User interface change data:
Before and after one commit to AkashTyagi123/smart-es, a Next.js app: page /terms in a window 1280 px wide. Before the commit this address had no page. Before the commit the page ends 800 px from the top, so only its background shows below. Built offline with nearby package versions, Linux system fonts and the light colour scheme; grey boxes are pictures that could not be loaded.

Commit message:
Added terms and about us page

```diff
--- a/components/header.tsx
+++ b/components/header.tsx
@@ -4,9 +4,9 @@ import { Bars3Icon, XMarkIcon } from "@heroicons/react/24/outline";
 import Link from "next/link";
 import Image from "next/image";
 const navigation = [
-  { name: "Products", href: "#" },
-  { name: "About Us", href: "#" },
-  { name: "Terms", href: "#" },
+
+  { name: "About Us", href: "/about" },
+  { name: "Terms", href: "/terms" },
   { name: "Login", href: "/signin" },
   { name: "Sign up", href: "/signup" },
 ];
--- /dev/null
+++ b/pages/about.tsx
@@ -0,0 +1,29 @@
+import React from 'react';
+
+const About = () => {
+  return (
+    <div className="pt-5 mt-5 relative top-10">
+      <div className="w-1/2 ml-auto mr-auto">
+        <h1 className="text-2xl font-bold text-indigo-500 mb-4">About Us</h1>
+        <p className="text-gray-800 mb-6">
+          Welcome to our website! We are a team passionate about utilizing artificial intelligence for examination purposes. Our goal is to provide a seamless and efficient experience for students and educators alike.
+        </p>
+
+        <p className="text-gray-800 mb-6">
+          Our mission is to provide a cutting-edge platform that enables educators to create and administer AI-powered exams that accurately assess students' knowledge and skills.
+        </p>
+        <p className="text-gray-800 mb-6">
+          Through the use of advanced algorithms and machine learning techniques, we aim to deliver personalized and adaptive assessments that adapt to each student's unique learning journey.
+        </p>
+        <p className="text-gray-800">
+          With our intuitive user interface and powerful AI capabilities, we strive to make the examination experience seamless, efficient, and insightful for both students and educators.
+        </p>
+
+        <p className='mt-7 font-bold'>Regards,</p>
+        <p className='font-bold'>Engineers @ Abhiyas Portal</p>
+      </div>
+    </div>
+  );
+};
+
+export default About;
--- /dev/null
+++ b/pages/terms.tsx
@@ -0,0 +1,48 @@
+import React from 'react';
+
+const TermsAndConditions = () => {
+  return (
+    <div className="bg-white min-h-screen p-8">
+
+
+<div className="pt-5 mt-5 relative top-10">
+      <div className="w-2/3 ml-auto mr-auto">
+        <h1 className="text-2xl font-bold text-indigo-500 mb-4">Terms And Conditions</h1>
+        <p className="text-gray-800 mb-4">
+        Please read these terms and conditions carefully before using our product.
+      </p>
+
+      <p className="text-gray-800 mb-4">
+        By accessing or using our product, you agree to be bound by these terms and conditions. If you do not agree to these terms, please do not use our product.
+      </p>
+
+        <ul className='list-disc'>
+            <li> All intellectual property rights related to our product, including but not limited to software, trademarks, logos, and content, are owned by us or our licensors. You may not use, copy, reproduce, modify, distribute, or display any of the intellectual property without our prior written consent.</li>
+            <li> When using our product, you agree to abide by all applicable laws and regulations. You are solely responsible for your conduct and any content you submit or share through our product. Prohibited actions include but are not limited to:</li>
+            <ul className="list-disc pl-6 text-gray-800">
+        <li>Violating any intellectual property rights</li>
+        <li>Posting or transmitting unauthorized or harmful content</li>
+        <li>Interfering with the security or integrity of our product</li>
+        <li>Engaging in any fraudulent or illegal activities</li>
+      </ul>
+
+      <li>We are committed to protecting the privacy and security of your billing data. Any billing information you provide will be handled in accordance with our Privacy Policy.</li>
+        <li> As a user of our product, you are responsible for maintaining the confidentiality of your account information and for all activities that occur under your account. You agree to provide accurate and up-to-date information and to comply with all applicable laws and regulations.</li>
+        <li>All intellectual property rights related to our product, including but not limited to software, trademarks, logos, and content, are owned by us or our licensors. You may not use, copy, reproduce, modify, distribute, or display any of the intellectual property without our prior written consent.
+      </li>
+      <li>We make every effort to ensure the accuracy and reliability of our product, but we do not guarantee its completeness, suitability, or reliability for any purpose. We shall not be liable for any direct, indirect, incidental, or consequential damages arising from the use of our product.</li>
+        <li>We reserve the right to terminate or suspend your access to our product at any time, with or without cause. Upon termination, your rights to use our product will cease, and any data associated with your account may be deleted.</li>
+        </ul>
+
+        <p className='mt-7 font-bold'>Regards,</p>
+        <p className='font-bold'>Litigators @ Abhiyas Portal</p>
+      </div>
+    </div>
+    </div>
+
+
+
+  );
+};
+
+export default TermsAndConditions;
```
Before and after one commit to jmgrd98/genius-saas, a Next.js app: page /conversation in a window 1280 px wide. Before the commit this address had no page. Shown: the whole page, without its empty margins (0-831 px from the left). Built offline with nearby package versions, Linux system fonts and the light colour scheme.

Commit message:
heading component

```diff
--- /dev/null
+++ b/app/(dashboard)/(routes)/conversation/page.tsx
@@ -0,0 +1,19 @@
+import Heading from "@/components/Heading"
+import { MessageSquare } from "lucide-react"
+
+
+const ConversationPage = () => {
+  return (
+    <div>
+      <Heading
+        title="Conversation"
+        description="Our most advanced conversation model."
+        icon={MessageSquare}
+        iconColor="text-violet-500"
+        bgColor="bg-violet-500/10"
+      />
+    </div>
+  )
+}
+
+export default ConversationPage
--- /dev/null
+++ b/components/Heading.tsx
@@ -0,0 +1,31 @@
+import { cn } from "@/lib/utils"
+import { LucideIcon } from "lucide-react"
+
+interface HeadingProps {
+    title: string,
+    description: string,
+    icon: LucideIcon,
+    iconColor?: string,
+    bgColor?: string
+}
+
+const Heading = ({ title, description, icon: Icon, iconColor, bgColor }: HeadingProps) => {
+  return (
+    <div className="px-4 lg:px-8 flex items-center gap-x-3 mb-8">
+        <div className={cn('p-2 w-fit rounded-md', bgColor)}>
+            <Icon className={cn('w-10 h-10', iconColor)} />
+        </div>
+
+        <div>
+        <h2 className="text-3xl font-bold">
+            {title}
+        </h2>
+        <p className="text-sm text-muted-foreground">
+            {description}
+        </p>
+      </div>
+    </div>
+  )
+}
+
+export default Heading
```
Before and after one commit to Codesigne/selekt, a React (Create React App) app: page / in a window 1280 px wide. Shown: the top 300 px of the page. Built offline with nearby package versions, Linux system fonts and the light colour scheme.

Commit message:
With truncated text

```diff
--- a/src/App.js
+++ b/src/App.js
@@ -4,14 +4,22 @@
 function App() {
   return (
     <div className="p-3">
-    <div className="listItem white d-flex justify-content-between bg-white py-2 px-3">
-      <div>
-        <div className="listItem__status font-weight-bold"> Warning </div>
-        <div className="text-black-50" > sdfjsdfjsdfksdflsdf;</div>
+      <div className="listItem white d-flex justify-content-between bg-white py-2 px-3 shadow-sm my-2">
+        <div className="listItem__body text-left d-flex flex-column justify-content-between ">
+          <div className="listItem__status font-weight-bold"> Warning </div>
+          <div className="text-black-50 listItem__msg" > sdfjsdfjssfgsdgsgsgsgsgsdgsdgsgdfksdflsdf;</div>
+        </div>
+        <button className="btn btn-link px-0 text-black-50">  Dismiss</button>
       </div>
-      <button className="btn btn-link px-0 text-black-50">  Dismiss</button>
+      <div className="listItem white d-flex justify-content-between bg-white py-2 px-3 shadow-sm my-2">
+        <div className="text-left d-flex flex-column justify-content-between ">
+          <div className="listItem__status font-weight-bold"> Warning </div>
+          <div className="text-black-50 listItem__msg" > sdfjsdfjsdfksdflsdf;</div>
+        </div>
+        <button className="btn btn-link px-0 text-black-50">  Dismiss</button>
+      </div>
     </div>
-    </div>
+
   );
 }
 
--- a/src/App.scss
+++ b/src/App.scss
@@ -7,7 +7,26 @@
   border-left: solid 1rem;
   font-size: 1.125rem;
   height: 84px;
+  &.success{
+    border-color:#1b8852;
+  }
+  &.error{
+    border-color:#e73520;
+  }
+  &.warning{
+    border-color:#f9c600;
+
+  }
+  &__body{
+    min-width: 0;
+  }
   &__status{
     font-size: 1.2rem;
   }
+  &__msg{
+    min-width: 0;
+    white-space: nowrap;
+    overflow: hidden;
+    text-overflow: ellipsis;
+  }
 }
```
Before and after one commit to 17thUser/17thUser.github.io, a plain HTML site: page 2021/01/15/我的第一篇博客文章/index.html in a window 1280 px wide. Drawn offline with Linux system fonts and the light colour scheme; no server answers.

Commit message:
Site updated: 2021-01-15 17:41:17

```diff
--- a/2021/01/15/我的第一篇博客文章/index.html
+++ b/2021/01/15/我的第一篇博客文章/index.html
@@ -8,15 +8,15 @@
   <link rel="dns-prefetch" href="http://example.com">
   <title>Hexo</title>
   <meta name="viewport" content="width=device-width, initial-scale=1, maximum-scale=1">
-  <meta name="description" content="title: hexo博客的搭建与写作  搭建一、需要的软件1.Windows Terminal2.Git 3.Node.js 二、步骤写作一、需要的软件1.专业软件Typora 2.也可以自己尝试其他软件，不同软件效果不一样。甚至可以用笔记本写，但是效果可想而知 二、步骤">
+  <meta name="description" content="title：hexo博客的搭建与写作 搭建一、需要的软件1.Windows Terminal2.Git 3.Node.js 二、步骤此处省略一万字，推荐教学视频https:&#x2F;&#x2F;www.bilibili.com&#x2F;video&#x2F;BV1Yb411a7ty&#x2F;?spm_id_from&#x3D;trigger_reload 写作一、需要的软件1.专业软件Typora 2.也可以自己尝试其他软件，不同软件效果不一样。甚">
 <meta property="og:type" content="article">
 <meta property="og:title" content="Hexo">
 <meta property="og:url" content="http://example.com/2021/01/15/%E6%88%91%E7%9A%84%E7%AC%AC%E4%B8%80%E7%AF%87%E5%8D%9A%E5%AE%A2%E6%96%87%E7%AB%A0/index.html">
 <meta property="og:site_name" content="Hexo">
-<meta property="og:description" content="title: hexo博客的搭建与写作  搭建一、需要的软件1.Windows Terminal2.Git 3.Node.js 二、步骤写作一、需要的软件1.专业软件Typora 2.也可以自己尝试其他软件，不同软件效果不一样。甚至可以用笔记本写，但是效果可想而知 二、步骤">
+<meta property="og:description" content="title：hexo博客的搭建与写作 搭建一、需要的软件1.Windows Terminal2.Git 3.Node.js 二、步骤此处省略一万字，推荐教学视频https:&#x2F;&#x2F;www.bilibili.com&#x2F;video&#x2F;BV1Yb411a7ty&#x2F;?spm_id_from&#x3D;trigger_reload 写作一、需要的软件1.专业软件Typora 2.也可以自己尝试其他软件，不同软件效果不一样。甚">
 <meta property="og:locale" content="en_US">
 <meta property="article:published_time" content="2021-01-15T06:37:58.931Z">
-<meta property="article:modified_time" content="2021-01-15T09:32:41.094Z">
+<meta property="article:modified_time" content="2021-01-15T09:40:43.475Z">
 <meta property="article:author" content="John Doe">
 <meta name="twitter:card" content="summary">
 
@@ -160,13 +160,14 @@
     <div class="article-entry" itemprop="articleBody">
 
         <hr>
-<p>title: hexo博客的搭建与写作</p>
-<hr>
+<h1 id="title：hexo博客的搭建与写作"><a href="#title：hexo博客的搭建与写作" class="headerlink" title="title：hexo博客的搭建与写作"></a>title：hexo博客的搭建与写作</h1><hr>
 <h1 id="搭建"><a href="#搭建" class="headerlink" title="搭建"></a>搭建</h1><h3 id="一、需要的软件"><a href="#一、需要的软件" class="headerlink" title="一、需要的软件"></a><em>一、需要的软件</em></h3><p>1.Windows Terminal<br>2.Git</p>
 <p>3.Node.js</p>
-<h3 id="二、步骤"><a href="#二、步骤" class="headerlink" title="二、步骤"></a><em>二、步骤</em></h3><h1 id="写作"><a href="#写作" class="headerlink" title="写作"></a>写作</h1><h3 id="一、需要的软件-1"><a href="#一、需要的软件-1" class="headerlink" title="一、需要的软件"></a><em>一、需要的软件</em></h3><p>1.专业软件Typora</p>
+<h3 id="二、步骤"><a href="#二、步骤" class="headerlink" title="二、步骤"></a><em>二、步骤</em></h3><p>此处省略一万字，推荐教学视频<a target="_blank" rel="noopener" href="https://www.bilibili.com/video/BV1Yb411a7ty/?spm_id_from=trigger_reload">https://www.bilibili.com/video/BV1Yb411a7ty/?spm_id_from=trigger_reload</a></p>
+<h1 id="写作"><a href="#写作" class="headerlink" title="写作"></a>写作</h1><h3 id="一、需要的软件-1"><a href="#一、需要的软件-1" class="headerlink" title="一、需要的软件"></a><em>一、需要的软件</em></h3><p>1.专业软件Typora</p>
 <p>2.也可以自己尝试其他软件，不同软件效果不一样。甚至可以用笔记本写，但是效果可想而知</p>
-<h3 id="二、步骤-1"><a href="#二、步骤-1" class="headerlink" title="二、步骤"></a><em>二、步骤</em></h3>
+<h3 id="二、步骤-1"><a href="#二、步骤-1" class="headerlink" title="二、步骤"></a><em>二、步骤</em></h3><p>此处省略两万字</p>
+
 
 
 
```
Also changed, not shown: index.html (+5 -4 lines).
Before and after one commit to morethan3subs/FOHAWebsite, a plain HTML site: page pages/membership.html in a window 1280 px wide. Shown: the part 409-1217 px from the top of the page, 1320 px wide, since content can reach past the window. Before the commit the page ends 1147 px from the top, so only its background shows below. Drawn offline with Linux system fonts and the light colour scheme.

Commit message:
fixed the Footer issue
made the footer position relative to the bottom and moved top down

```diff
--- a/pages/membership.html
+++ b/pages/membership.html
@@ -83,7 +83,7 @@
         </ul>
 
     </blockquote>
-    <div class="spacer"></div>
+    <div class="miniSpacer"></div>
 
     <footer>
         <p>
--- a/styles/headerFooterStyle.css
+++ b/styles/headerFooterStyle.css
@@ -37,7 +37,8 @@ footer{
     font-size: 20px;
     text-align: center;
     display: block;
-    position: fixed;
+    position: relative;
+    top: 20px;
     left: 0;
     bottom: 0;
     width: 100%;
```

WHAT YOU SHOULD DO
Using the records above, report each line that contains the word "gray" by copying it.

TASK RESULT
+        <p className="text-gray-800 mb-6">
+        <p className="text-gray-800 mb-6">
+        <p className="text-gray-800 mb-6">
+        <p className="text-gray-800">
+        <p className="text-gray-800 mb-4">
+      <p className="text-gray-800 mb-4">
+            <ul className="list-disc pl-6 text-gray-800">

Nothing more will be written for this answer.